However, Microsoft's moves and the increasing traction of the free, open source Xen hypervisor are going to make life more difficult on VMware, particularly in the large Windows market.

"With so many free, near-free, and built-in product out there, it's going to be increasingly tough for a standalone virtualization company to make money - especially if you look out 18 months or so," Illuminata analyst Gordon Haff told us.

And that brings us to the third bit of the puzzle.

Microsoft uses something called the Virtual Hard Disk file format to capture virtual server images and pass them around physical boxes. It happens to have licensed this technology to open source specialist XenSource - the leading user of Xen.

Microsoft has not granted a similar license to VMware for rather obvious reasons, and VMware is not too happy with the direction things are taking.

So, VMware announced today that it has opened up its own virtual machine disk format and made it free of charge. "The virtual machine disk format specification describes and documents the virtual machine environment and how it is stored," the company said. "Patch, provisioning, security, management, backup and other infrastructure solutions for virtual machine environments all heavily depend on the virtual machine disk format. Based on this dependency, having an open and unrestricted virtual machine disk format is critical to the broad-based development of new solutions and value-add for virtual environments."
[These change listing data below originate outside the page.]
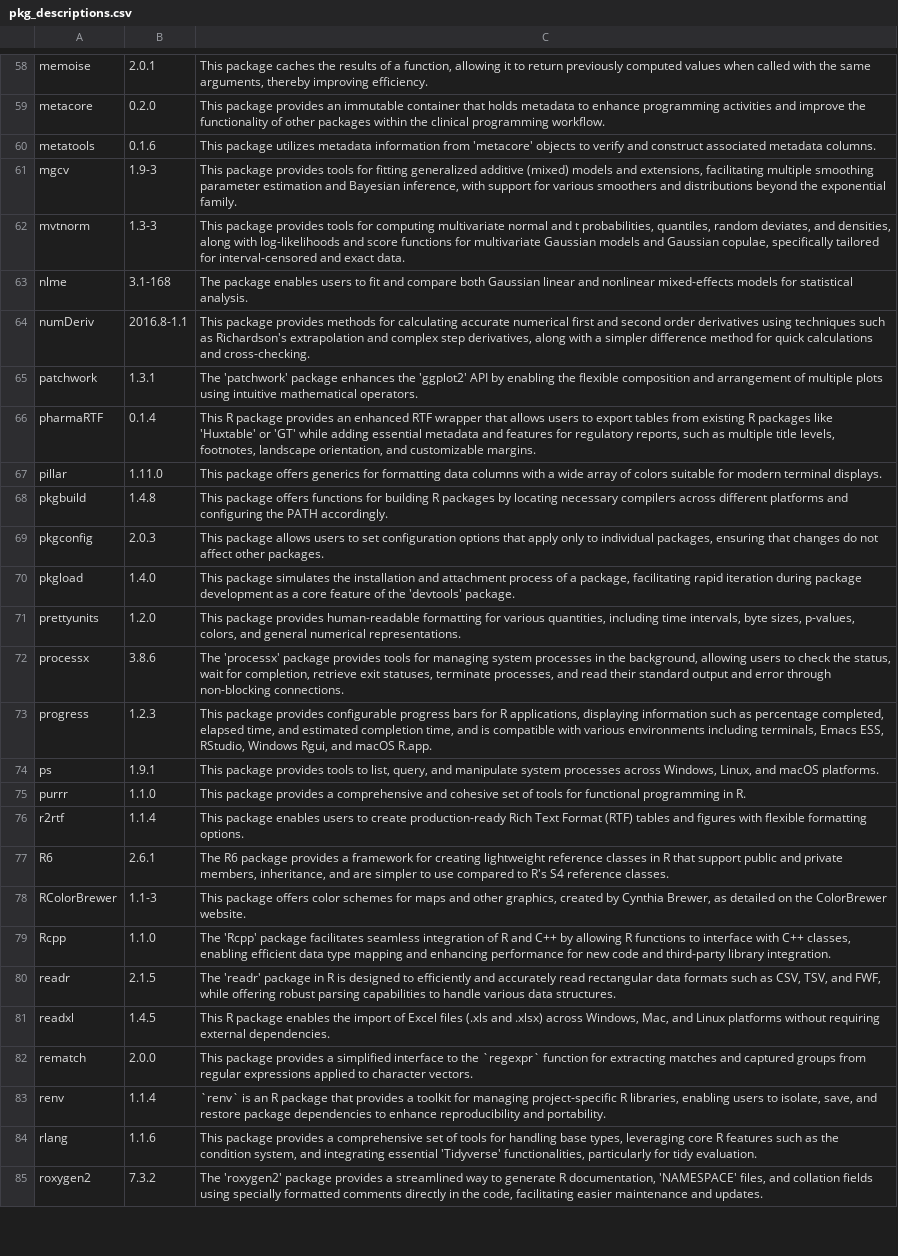
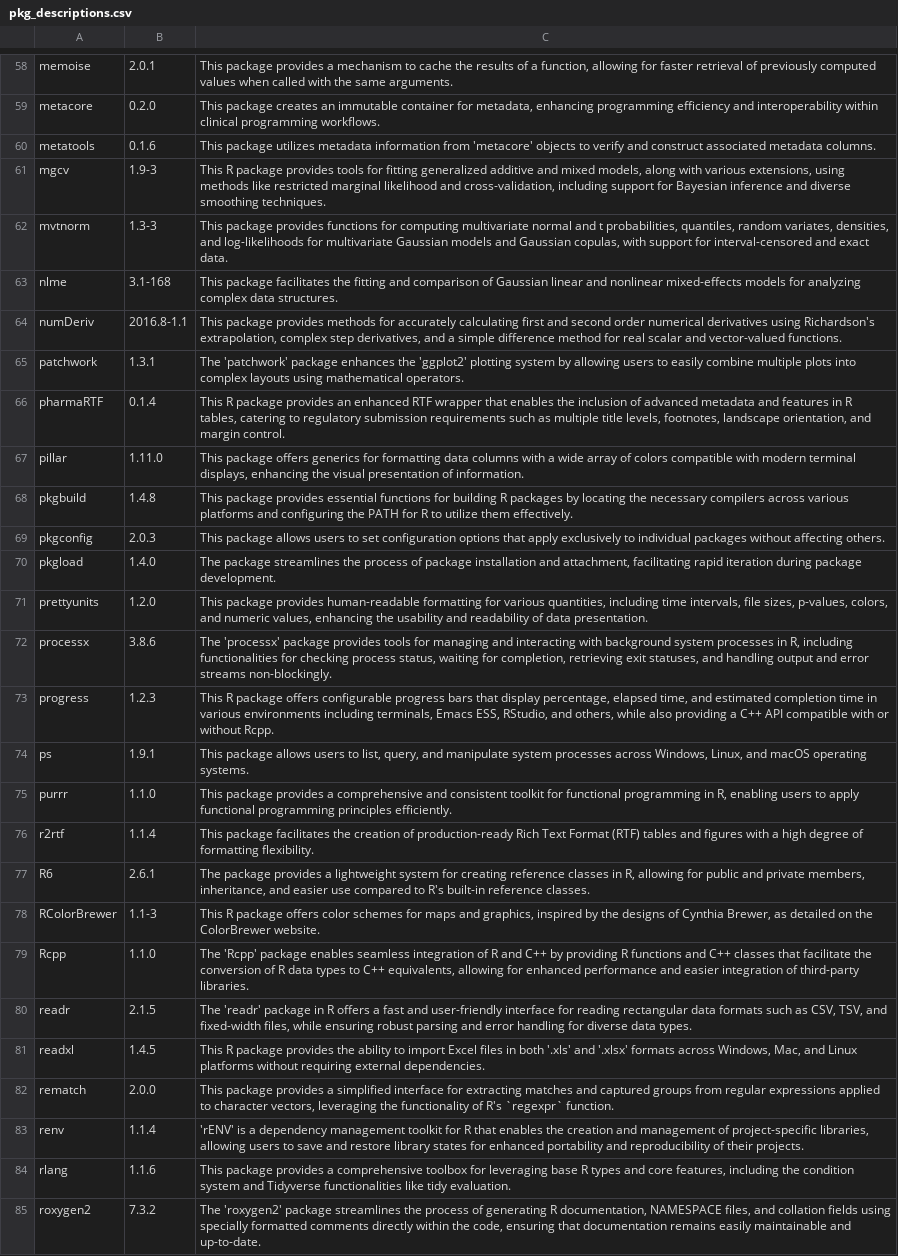
Before and after one commit to lengning/adrg_llm_utils, a CSV file: outputs/pkg_descriptions.csv, drawn as a sheet; only a part is shown, gaps mark what is left out; the diff covers the shown part only; the diff names each change by its address in the sheet, - before the commit and + after, or states it on an @@ line.

```diff
--- a/outputs/pkg_descriptions.csv
+++ b/outputs/pkg_descriptions.csv
-C58: This package caches the results of a function, allowing it to return previously computed values when called with the same arguments, thereby improving efficiency.
+C58: This package provides a mechanism to cache the results of a function, allowing for faster retrieval of previously computed values when called with the same arguments.
-C59: This package provides an immutable container that holds metadata to enhance programming activities and improve the functionality of other packages within the clinical programming workflow.
+C59: This package creates an immutable container for metadata, enhancing programming efficiency and interoperability within clinical programming workflows.
-C61: This package provides tools for fitting generalized additive (mixed) models and extensions, facilitating multiple smoothing parameter estimation and Bayesian inference, with support for various smoothers and distributions beyond the exponential family.
+C61: This R package provides tools for fitting generalized additive and mixed models, along with various extensions, using methods like restricted marginal likelihood and cross-validation, including support for Bayesian inference and diverse smoothing techniques.
-C62: …package provides tools for computing multivariate normal and t probabilities, quantiles, random deviates, and densities, along with log-likelihoods and score functions for multivariate Gaussian models and Gaussian copulae, specifically tailored for interval-censored…
+C62: …package provides functions for computing multivariate normal and t probabilities, quantiles, random variates, densities, and log-likelihoods for multivariate Gaussian models and Gaussian copulas, with support for interval-censored…
-C63: The package enables users to fit and compare both Gaussian linear and nonlinear mixed-effects models for statistical analysis.
+C63: This package facilitates the fitting and comparison of Gaussian linear and nonlinear mixed-effects models for analyzing complex data structures.
-C64: …methods for calculating accurate numerical first and second order derivatives using techniques such as Richardson's extrapolation and complex step derivatives, along with a simpler difference method for quick calculations and cross-checking.
+C64: …methods for accurately calculating first and second order numerical derivatives using Richardson's extrapolation, complex step derivatives, and a simple difference method for real scalar and vector-valued functions.
-C65: …the 'ggplot2' API by enabling the flexible composition and arrangement of multiple plots using intuitive mathematical operators.
+C65: …the 'ggplot2' plotting system by allowing users to easily combine multiple plots into complex layouts using mathematical operators.
-C66: …wrapper that allows users to export tables from existing R packages like 'Huxtable' or 'GT' while adding essential metadata and features for regulatory reports, such as multiple title levels, footnotes, landscape orientation, and customizable margins.
+C66: …wrapper that enables the inclusion of advanced metadata and features in R tables, catering to regulatory submission requirements such as multiple title levels, footnotes, landscape orientation, and margin control.
-C67: …of colors suitable for modern terminal displays.
+C67: …of colors compatible with modern terminal displays, enhancing the visual presentation of information.
-C68: This package offers functions for building R packages by locating necessary compilers across different platforms and configuring the PATH accordingly.
+C68: This package provides essential functions for building R packages by locating the necessary compilers across various platforms and configuring the PATH for R to utilize them effectively.
-C69: …that apply only to individual packages, ensuring that changes do not affect other packages.
+C69: …that apply exclusively to individual packages without affecting others.
-C70: This package simulates the installation and attachment process of a package, facilitating rapid iteration during package development as a core feature of the 'devtools' package.
+C70: The package streamlines the process of package installation and attachment, facilitating rapid iteration during package development.
-C71: …time intervals, byte sizes, p-values, colors, and general numerical representations.
+C71: …time intervals, file sizes, p-values, colors, and numeric values, enhancing the usability and readability of data presentation.
-C72: …for managing system processes in the background, allowing users to check the status, wait for completion, retrieve exit statuses, terminate processes, and read their standard output and error through non-blocking connections.
+C72: …for managing and interacting with background system processes in R, including functionalities for checking process status, waiting for completion, retrieving exit statuses, and handling output and error streams non-blockingly.
-C73: This package provides configurable progress bars for R applications, displaying information such as percentage completed, elapsed time, and estimated completion time, and is compatible with various environments including terminals, Emacs ESS, RStudio, Windows Rgui, and macOS R.app.
+C73: This R package offers configurable progress bars that display percentage, elapsed time, and estimated completion time in various environments including terminals, Emacs ESS, RStudio, and others, while also providing a C++ API compatible with or without Rcpp.
-C74: This package provides tools to list, query, and manipulate system processes across Windows, Linux, and macOS platforms.
+C74: This package allows users to list, query, and manipulate system processes across Windows, Linux, and macOS operating systems.
-C75: …comprehensive and cohesive set of tools for functional programming in R.
+C75: …comprehensive and consistent toolkit for functional programming in R, enabling users to apply functional programming principles efficiently.
-C76: This package enables users to create production-ready Rich Text Format (RTF) tables and figures with flexible formatting options.
+C76: This package facilitates the creation of production-ready Rich Text Format (RTF) tables and figures with a high degree of formatting flexibility.
-C77: The R6 package provides a framework for creating lightweight reference classes in R that support public and private members, inheritance, and are simpler to use compared to R's S4 reference classes.
+C77: The package provides a lightweight system for creating reference classes in R, allowing for public and private members, inheritance, and easier use compared to R's built-in reference classes.
-C78: This package offers color schemes for maps and other graphics, created by Cynthia Brewer,…
+C78: This R package offers color schemes for maps and graphics, inspired by the designs of Cynthia Brewer,…
-C79: …'Rcpp' package facilitates seamless integration of R and C++ by allowing R functions to interface with C++ classes, enabling efficient data type mapping and enhancing performance for new code and third-party library integration.
+C79: …'Rcpp' package enables seamless integration of R and C++ by providing R functions and C++ classes that facilitate the conversion of R data types to C++ equivalents, allowing for enhanced performance and easier integration of third-party libraries.
-C80: …in R is designed to efficiently and accurately read rectangular data formats such as CSV, TSV, and FWF, while offering robust parsing capabilities to handle various data structures.
+C80: …in R offers a fast and user-friendly interface for reading rectangular data formats such as CSV, TSV, and fixed-width files, while ensuring robust parsing and error handling for diverse data types.
-C81: …R package enables the import of Excel files (.xls and .xlsx) across Windows,…
+C81: …R package provides the ability to import Excel files in both '.xls' and '.xlsx' formats across Windows,…
-C82: …simplified interface to the `regexpr` function for extracting matches and captured groups from regular expressions applied to character vectors.
+C82: …simplified interface for extracting matches and captured groups from regular expressions applied to character vectors, leveraging the functionality of R's `regexpr` function.
-C83: `renv` is an R package that provides a toolkit for managing project-specific R libraries, enabling users to isolate, save, and restore package dependencies to enhance reproducibility and portability.
+C83: 'rENV' is a dependency management toolkit for R that enables the creation and management of project-specific libraries, allowing users to save and restore library states for enhanced portability and reproducibility of their projects.
-C84: …a comprehensive set of tools for handling base types, leveraging core R features such as the condition system, and integrating essential 'Tidyverse' functionalities, particularly for tidy evaluation.
+C84: …a comprehensive toolbox for leveraging base R types and core features, including the condition system and Tidyverse functionalities like tidy evaluation.
-C85: …'roxygen2' package provides a streamlined way to generate R documentation, 'NAMESPACE' files, and collation fields using specially formatted comments directly in the code, facilitating easier maintenance and updates.
+C85: …'roxygen2' package streamlines the process of generating R documentation, NAMESPACE files, and collation fields using specially formatted comments directly within the code, ensuring that documentation remains easily maintainable and up-to-date.
```
Also changed, not shown: 77 edited cells elsewhere in this file, outputs/output_var_filter_folder.csv, 10 other files.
VMware's chief Diane Greene went so far as to start a new blog just to have a go at Microsoft's manoeuvering on the file format front.

Today's moves show quite clearly that Microsoft knows it has an inferior product at the moment and needs to stop customers from defecting to VMware and Xen and to stop potential customers from experimenting with the rival virtualization packages. Without a hypervisor-based product, Microsoft can't come close to matching Xen on performance and it's years behind VMware from a product maturity standpoint. Microsoft can really only cater to mid-market customers, which happens to be a huge market in the Windows arena.

With all the delays around its server virtualization products, Microsoft had to do something drastic. And, in fact, its move to free is the biggest blow against VMware's lucrative model to date - at least from a marketing standpoint.

VMware, however, still brings in more than $100m per quarter from its products, while Microsoft and XenSource bring in a few bucks here and there.

You can tell that VMware has become a major target for Microsoft and Xen and one that they're willing to go after together.

If you weren't paying attention to server virtualization, today's announcements should wake you up. Another battle for your operating system is on in a massive, massive way. And it's getting ugly quick.

You can find out more about Microsoft's moves from the Beast itself over here. ®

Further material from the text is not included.